I make a discouraging prediction: academic achievement gaps between advantaged children and the various categories of disadvantaged children will grow in coming years, and education policy will be powerless to prevent this.
A recent Economic Policy Institute analysis suggests the impact of our stagnant employment rate on children’s welfare. Consider, for example, the unusually severe labor market adversity experienced by black families, and how this is likely to affect the black-white achievement gap that receives so much well-deserved attention in education policy.
— Although the national unemployment rate for whites is now 8 percent, for African-Americans it is 17 percent.
— Although the underemployment rate (including those who have given up looking for work, and those who have taken part time jobs because full time work is unavailable) for whites is now 13 percent, for African-Americans it is 25 percent.
— Although 8 percent of white children had an unemployed parent during an average month in 2010, 16 percent of African-American children had such a parent.
— Because African-American children are more likely to be in single parent homes than whites (67 percent vs. 24 percent), they are also more likely to have been in homes where no parent was working at some time during the past year.
Parental unemployment has a demonstrable impact on student achievement. When parents suffer unemployment, parents’ stress increases and they are more likely to discipline their children arbitrarily, leading to children themselves attending school in greater stress and less able to perform to the top of their ability.
When parents suffer unemployment, they are more likely to lose health insurance; their children are less likely to get routine and preventive health care, are more likely to suffer from untreated asthma, toothaches, and earaches, and uncorrected vision problems, all of which contribute to school absenteeism and less ability to perform in schools.
When parents suffer unemployment, they are more likely to lose their homes, or fall behind in rent, leading to more frequent moves and interrupted schooling for their children. When parents suffer unemployment, they are more likely to shift their youngest children from more expensive (and higher-quality) early childhood programs to less expensive (and lower-quality) programs.
Even children of employed parents are suffering from the weak labor market: 38 percent of families have suffered an erosion of wages, hours worked or benefits. Many have also lost health insurance in the last year.

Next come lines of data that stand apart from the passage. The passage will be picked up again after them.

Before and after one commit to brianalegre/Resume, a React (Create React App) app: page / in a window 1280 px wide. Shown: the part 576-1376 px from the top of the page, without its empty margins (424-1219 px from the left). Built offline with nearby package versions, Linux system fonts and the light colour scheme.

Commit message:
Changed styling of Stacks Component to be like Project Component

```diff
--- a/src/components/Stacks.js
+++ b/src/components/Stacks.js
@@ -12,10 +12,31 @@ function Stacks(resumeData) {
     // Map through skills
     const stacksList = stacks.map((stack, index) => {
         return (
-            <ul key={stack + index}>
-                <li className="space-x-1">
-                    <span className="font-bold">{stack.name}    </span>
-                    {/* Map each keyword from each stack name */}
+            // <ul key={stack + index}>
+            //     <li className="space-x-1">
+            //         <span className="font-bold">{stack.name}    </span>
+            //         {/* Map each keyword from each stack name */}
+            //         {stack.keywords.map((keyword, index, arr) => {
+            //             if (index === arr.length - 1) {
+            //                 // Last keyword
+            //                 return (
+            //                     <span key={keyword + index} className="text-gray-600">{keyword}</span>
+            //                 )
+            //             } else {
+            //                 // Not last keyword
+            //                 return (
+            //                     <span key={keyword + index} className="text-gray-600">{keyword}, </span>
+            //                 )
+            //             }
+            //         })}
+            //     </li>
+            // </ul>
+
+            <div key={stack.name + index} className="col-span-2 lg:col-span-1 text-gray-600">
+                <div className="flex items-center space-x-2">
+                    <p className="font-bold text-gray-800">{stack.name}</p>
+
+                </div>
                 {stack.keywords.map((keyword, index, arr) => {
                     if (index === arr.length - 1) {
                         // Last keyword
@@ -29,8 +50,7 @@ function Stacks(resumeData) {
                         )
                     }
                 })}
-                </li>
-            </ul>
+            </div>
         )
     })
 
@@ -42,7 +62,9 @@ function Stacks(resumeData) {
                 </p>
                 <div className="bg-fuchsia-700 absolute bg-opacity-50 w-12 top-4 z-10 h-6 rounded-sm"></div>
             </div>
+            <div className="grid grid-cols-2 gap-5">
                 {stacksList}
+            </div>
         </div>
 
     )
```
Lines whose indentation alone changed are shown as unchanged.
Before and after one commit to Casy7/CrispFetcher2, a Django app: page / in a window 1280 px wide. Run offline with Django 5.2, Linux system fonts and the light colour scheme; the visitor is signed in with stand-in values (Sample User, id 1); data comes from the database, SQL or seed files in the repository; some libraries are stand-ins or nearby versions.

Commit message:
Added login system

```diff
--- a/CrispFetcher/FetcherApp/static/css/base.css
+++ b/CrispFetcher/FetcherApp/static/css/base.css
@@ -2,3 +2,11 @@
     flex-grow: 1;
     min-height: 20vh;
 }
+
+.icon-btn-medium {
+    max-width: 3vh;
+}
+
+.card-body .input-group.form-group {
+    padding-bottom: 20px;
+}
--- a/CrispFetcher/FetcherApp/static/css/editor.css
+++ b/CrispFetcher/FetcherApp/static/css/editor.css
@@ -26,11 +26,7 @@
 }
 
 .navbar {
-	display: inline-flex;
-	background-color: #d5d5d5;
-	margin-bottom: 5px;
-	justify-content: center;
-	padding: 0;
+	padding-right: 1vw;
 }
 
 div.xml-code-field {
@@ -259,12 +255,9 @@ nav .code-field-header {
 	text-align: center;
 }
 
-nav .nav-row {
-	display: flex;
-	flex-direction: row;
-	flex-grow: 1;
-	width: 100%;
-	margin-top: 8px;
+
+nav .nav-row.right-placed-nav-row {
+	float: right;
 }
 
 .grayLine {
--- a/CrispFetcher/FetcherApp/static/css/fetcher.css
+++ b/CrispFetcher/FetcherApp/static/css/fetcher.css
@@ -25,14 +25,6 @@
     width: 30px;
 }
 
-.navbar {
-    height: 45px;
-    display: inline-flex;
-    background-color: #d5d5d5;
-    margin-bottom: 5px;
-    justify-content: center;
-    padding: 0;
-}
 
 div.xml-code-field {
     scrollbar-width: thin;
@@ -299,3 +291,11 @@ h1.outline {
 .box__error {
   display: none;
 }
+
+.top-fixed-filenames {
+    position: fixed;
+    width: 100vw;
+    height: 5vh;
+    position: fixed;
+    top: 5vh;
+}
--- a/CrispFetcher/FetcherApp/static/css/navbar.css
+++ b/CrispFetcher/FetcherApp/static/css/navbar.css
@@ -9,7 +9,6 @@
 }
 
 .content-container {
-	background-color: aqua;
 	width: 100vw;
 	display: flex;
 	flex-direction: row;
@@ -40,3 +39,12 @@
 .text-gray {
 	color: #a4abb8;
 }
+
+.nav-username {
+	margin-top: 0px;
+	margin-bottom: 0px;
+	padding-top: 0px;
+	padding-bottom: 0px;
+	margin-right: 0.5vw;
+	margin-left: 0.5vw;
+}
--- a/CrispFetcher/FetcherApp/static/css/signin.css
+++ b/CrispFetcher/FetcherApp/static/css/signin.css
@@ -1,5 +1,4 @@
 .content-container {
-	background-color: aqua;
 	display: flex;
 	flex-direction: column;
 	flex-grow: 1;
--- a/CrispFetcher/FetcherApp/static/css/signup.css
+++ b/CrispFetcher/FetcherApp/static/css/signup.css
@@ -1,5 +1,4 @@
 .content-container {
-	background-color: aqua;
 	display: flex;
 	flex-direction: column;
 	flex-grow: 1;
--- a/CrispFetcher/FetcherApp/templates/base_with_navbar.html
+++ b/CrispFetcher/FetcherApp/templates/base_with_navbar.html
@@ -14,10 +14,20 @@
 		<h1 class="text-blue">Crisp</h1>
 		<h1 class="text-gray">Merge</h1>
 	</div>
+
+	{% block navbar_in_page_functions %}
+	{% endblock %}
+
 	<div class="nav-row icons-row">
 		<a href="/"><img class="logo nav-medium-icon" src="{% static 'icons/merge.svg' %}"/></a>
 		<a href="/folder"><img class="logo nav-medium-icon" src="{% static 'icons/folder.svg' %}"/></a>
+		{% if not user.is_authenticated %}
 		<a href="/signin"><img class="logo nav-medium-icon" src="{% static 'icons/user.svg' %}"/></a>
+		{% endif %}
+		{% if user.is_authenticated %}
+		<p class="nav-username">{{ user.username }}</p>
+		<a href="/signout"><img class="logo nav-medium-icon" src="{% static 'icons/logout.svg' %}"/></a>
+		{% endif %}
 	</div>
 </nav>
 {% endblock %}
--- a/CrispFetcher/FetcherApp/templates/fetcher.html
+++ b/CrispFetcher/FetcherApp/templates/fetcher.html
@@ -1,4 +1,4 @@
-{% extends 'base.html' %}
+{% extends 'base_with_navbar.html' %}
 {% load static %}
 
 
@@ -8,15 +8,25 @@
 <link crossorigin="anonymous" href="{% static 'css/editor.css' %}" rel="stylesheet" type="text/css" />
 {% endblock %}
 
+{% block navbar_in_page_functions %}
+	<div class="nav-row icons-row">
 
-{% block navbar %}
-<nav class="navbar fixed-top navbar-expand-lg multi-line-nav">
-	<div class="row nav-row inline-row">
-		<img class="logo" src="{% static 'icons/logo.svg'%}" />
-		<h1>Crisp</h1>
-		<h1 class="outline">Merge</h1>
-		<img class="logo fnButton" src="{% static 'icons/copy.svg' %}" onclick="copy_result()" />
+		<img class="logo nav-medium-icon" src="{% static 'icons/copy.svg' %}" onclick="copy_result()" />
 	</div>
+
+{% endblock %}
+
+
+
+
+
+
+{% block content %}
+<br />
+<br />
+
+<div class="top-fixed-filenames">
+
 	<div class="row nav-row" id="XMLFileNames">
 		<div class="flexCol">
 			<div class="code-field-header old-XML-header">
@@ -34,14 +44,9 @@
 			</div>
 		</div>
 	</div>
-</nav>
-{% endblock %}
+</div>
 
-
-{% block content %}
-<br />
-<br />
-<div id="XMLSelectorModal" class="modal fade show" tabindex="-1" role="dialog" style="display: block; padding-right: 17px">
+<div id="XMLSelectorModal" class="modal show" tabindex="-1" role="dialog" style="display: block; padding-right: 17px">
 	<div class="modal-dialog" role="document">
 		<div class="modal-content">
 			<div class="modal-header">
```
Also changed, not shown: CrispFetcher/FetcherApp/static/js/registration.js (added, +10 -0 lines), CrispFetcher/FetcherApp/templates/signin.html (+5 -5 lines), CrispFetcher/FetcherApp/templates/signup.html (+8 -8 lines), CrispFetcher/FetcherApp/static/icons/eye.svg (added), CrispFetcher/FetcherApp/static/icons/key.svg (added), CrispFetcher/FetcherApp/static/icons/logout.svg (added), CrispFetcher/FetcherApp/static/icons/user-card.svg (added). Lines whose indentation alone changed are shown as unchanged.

All of these adverse impacts of the recession disproportionately affect African-Americans, Hispanics and low-income families.
Even if the modest job creation policies now being advanced by President Obama were to be enacted, and unemployment were to fall somewhat, the accumulated effects of the economic crisis will permanently damage a generation of children. The first five are the most important years of a child’s development. When parents are in economic crisis during their children’s infancy and early childhood, the damage to children’s healthy maturation permanently diminishes their future prospects. Today’s disparate experience of unemployment by parental group will be reflected not only in their young children’s relative school readiness, but in an achievement gap of high schoolers a decade hence and then in disparate adult earnings throughout their working careers.
Education policymakers devote great time and effort these days to a variety of school interventions – improving teacher quality, creating common standards, offering greater school choice. These may make a difference, but will be overwhelmed by the immediate and long-term consequences of our failure to attack unemployment with sufficient vigor. As a result, our achievement gaps will grow and whatever positive effect new school interventions may have will be swamped by the array of calamities accompanying persistent high unemployment – parental stress, housing instability, inadequate health care, and other impacts of reduced income on parental ability to nurture their children and deliver them to school ready to learn.